Stand up for free speech

Professor Phyllis Chesler stands among a growing contingent of pro-Israel advocates disinvited to speak at schools of higher education, because she is a self-described “radical feminist” and “liberation psychologist.” I know of her as a seasoned activist, organizer, intellectual, committed Jew and Zionist. I greatly admire Prof. Chesler frequently sharing her writings with my international university students taking my Middle East Politics classes.

Another blow came after the invitation was revoked. Chesler’s appeal to colleagues was met with the sounds of silence. Good people did nothing. Her experience exemplifies the cimmerion meme of intolerance sweeping across university campuses. Here’s what Prof. Chesler has to say:

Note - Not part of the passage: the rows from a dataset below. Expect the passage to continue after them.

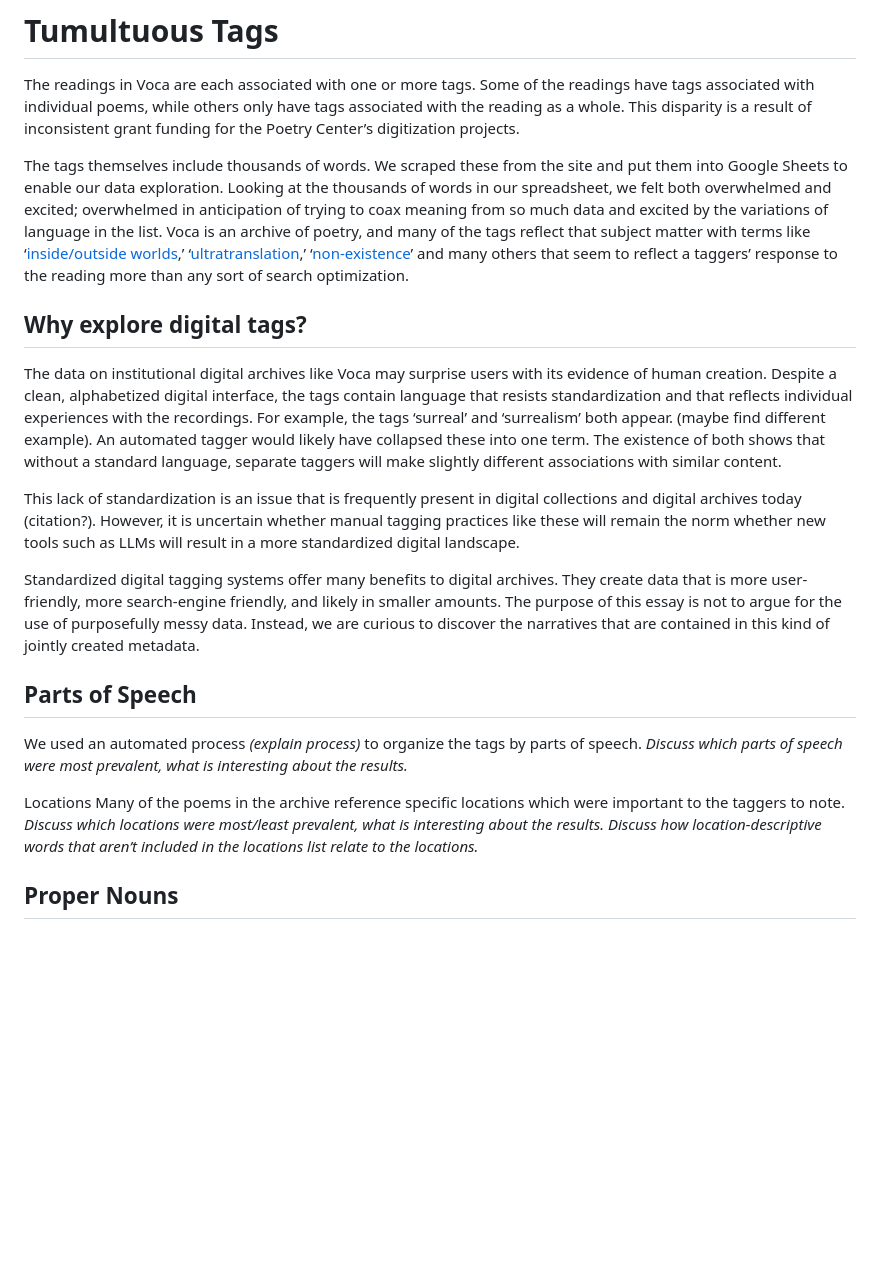
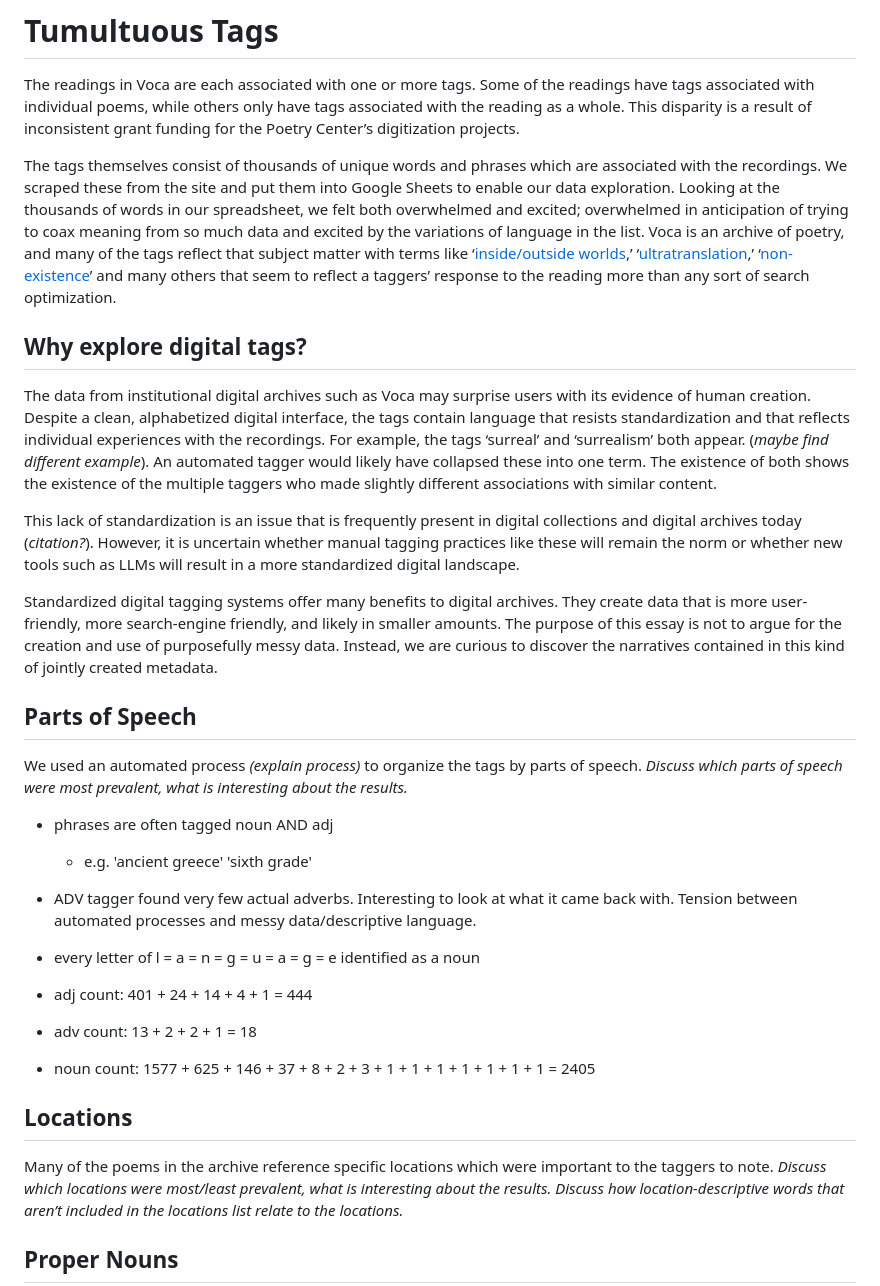
Before and after one commit to kpwce/voca-metadata-stories, a Markdown page: tags.md, the part around the change. GitHub-like rendering; blank space fills up the shorter version.

Commit message:
edits to tumultuous tags draft

```diff
--- a/tags.md
+++ b/tags.md
@@ -2,21 +2,31 @@
 
 The readings in Voca are each associated with one or more tags. Some of the readings have tags associated with individual poems, while others only have tags associated with the reading as a whole. This disparity is a result of inconsistent grant funding for the Poetry Center’s digitization projects.
 
-The tags themselves include thousands of words. We scraped these from the site and put them into Google Sheets to enable our data exploration. Looking at the thousands of words in our spreadsheet, we felt both overwhelmed and excited; overwhelmed in anticipation of trying to coax meaning from so much data and excited by the variations of language in the list. Voca is an archive of poetry, and many of the tags reflect that subject matter with terms like ‘[inside/outside worlds](https://voca.arizona.edu/items-with-tag/5965/5965),’ ‘[ultratranslation](https://voca.arizona.edu/items-with-tag/4835/4835),’ ‘[non-existence](https://voca.arizona.edu/items-with-tag/6409/6409)’ and many others that seem to reflect a taggers’ response to the reading more than any sort of search optimization.
+The tags themselves consist of thousands of unique words and phrases which are associated with the recordings. We scraped these from the site and put them into Google Sheets to enable our data exploration. Looking at the thousands of words in our spreadsheet, we felt both overwhelmed and excited; overwhelmed in anticipation of trying to coax meaning from so much data and excited by the variations of language in the list. Voca is an archive of poetry, and many of the tags reflect that subject matter with terms like ‘[inside/outside worlds](https://voca.arizona.edu/items-with-tag/5965/5965),’ ‘[ultratranslation](https://voca.arizona.edu/items-with-tag/4835/4835),’ ‘[non-existence](https://voca.arizona.edu/items-with-tag/6409/6409)’ and many others that seem to reflect a taggers’ response to the reading more than any sort of search optimization.
 
 ## Why explore digital tags?
 
-The data on institutional digital archives like Voca may surprise users with its evidence of human creation. Despite a clean, alphabetized digital interface, the tags contain language that resists standardization and that reflects individual experiences with the recordings. For example, the tags ‘surreal’ and ‘surrealism’ both appear. (maybe find different example). An automated tagger would likely have collapsed these into one term. The existence of both shows that without a standard language, separate taggers will make slightly different associations with similar content.
+The data from institutional digital archives such as Voca may surprise users with its evidence of human creation. Despite a clean, alphabetized digital interface, the tags contain language that resists standardization and that reflects individual experiences with the recordings. For example, the tags ‘surreal’ and ‘surrealism’ both appear. (*maybe find different example*). An automated tagger would likely have collapsed these into one term. The existence of both shows the existence of the multiple taggers who made slightly different associations with similar content.
 
-This lack of standardization is an issue that is frequently present in digital collections and digital archives today (citation?). However, it is uncertain whether manual tagging practices like these will remain the norm whether new tools such as LLMs will result in a more standardized digital landscape.
+This lack of standardization is an issue that is frequently present in digital collections and digital archives today (*citation?*). However, it is uncertain whether manual tagging practices like these will remain the norm or whether new tools such as LLMs will result in a more standardized digital landscape.
 
-Standardized digital tagging systems offer many benefits to digital archives. They create data that is more user-friendly, more search-engine friendly, and likely in smaller amounts. The purpose of this essay is not to argue for the use of purposefully messy data. Instead, we are curious to discover the narratives that are contained in this kind of jointly created metadata.
+Standardized digital tagging systems offer many benefits to digital archives. They create data that is more user-friendly, more search-engine friendly, and likely in smaller amounts. The purpose of this essay is not to argue for the creation and use of purposefully messy data. Instead, we are curious to discover the narratives contained in this kind of jointly created metadata.
 
 ## Parts of Speech
 
 We used an automated process *(explain process)* to organize the tags by parts of speech. *Discuss which parts of speech were most prevalent, what is interesting about the results.*
 
-Locations
+- phrases are often tagged noun AND adj
+    - e.g. 'ancient greece' 'sixth grade'
+- ADV tagger found very few actual adverbs. Interesting to look at what it came back with. Tension between automated processes and messy data/descriptive language.
+- every letter of l = a = n = g = u = a = g = e identified as a noun
+
+- adj count: 401 + 24 + 14 + 4 + 1 = 444
+- adv count: 13 + 2 + 2 + 1 = 18
+- noun count: 1577 + 625 + 146 + 37 + 8 + 2 + 3 + 1 + 1 + 1 + 1 + 1 + 1 + 1 = 2405
+
+
+## Locations
 Many of the poems in the archive reference specific locations which were important to the taggers to note. *Discuss which locations were most/least prevalent, what is interesting about the results. Discuss how location-descriptive words that aren’t included in the locations list relate to the locations.*
 
 ## Proper Nouns
```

“I was dis-invited by the King Fahd Center at the U of Arkansas School of Law, I wrote to a number of dissident and feminist colleagues: Muslims, ex-Muslims, Jews, and Christians. They were all people whose work I had personally and publicly covered, whose back I had when they were under siege, and whom I had interviewed at their request.”

A mere “3 of these 10 Muslim and ex-Muslim dissidents and feminists (30%) responded supportively.” One of the three wrote, “To accuse Professor Phyllis Chesler of being an Islamophobe is repugnant and an argument designed to silence anyone who highlights abuses of human rights, especially the barbaric dishonor killings everywhere in the world.”

I want to let Prof. Chesler know I wrote to the University Chancellor, Joseph E. Steinmetz, and received his heartwarming response.

Dear Chancellor:

It is disgraceful that your university cow tows to hate letting faculty — no, encouraging them to destroy freedom of speech and academic freedom — by disinviting Phyllis Chesler to speak. One of my colleagues points out, she is “one of the few scholars and feminists to tackle the problem of honor-killings/shame murders in the Muslim world (and elsewhere, e.g., Hindus in India, Sikhs to a much lesser extent everywhere), (and likely the only expert who) got disinvited from a conference on the subject of honor-killings.

An email filled with oppositional perspective to Western values endorsing by default the anti-human rights positions of the Saud monarchy, was written by three professors from the King Fahd Center for Middle East Studies at University of Arkansas: Joel Gordon (History, author of email), Ted Swedenburg (Anthropology), and Mohja Kahf (Comparative Literature), addressed Thomas Paradise, the Head of the King Fahd Center.

Perhaps the despotic monarchy and extremist religious interpretations of Islam are blinding the UoA staff taping their eyes shut and clouding their thinking by the smell, taste, and enticements of all that donated money? What a sad day for academics.

Dr. Harold Goldmeier

Here is the Chancellor’s full response. I want to point out that his administration already took meaningful action actually punishing someone on staff for denying Prof. Chesler the right to speak. He suggests more cleanups to come to protect free speech on his campus. This is in stark contrast to the hands-off approach of others when speakers have been denied opportunities and threatened with violence.

Dear Dr. Goldmeier:

The University of Arkansas believes in the free exchange of ideas and in a balanced presentation of viewpoints and does not approve of a program director’s recent decision to cancel a presentation via Skype by Dr. Phyllis Chesler.

The decision to disinvite a participant for his or her views is not reflective of the values and practices of our institution. The decision, made without informing leadership, has resulted in the director’s responsibilities for administrative and operational control being suspended pending an internal review focused on the circumstances that led to this decision.

We believe that the cancellation was an isolated incident and not indicative of a broader approach toward one ideological viewpoint.  However, in an abundance of caution, we are actively working to reinforce an inclusive approach to special events with the goal of maintaining an environment where a diversity of ideas is welcomed.

Joseph E. Steinmetz


University of Arkansas

Fayetteville, AR  72701


So, Prof. Chesler, take pride and some solace knowing others support you.

About the Author
Dr. Harold Goldmeier is an award-winning entrepreneur receiving the Governor's Award (Illinois) for family investment programs in the workplace from the Commission on the Status of Women. He was a Research and Teaching Fellow at Harvard, worked for four Governors, and recently sold his business in Chicago. Harold is a Managing Partner of an investment firm, a business management consultant, a public speaker on business, social, and public policy issues, and taught international university students in Tel Aviv.